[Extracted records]
----

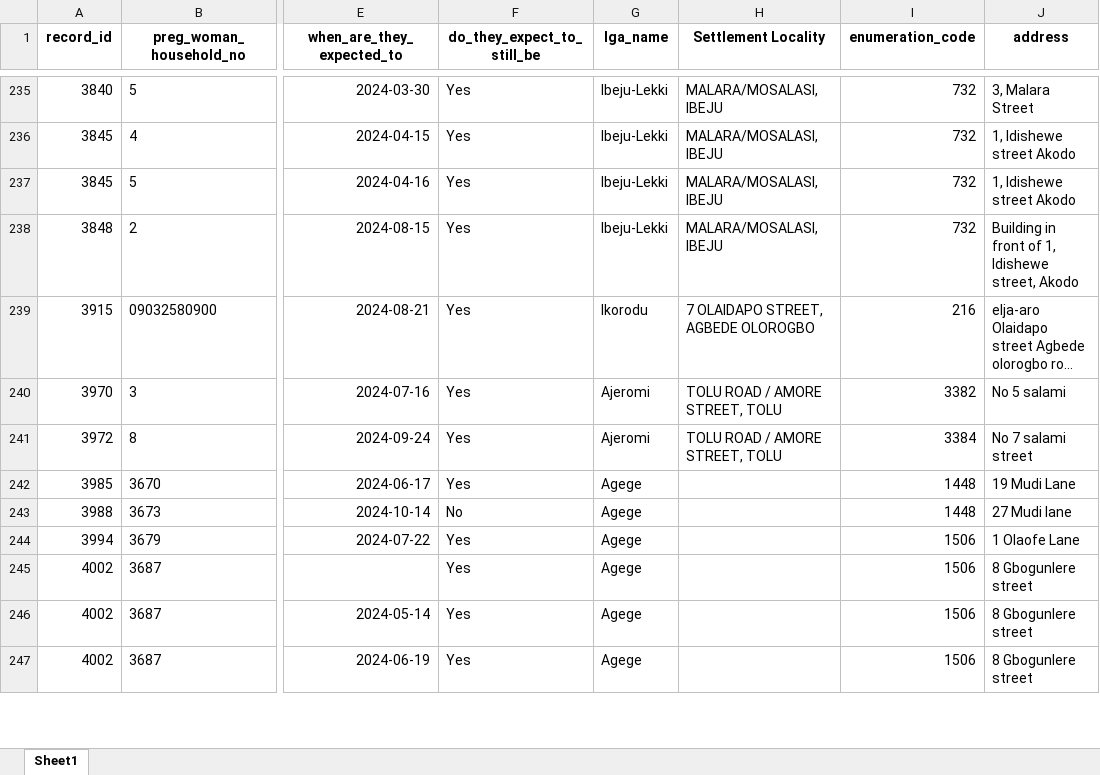
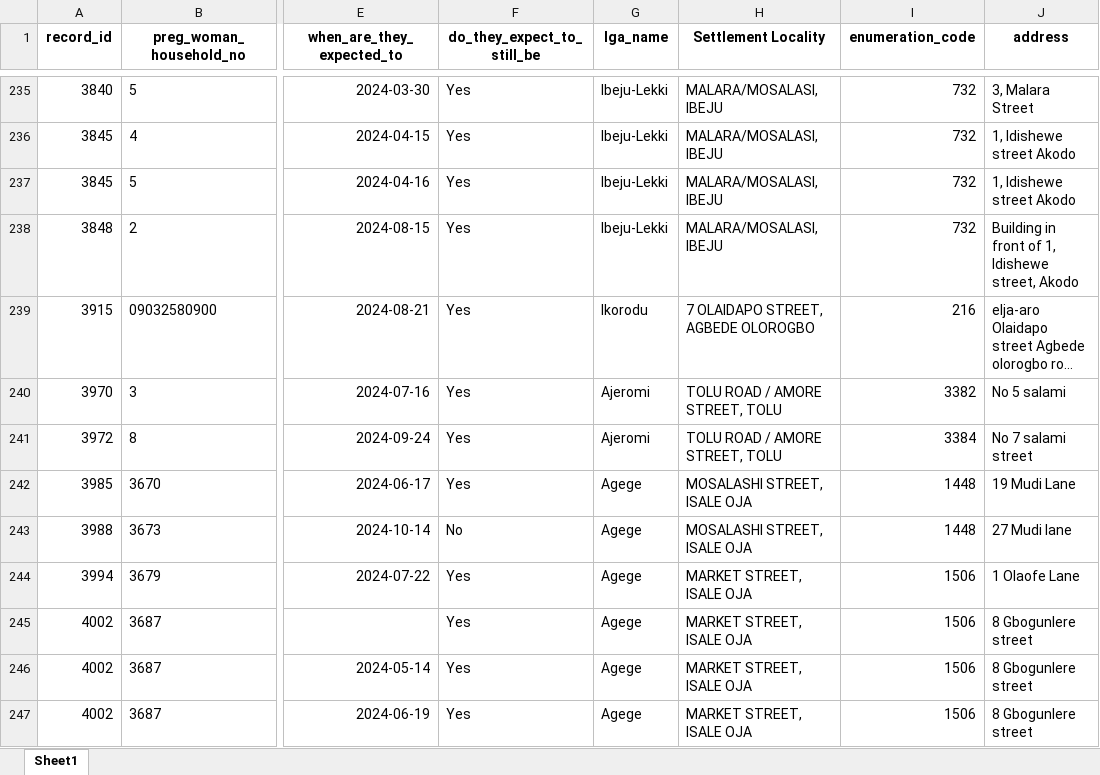
Before and after one commit to concentratdhamm/LVASA, an Excel workbook: Pregnant_woman.xlsx, sheet Sheet1, drawn as a sheet; only a part is shown, gaps mark what is left out; long unchanged cells end in …; values as stored, in another font and other column widths than the file's, no borders; the diff covers the shown part only; the diff names each change by its address in the sheet, - before the commit and + after, or states it on an @@ line.

```diff
--- a/Pregnant_woman.xlsx (sheet Sheet1)
+++ b/Pregnant_woman.xlsx (sheet Sheet1)
-H242:H243 (Settlement Locality): (empty)
+H242:H243 (Settlement Locality): MOSALASHI STREET, ISALE OJA
-H244:H247 (Settlement Locality): (empty)
+H244:H247 (Settlement Locality): MARKET STREET, ISALE OJA
```
Also changed, not shown: 23 added rows and 40 edited cells elsewhere in this sheet, About_the_household.xlsx, House_Mapping.xlsx, 10 other files.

----

Scan the data above, find each line with "STREET", and copy it.

Reply:
+H242:H243 (Settlement Locality): MOSALASHI STREET, ISALE OJA
+H244:H247 (Settlement Locality): MARKET STREET, ISALE OJA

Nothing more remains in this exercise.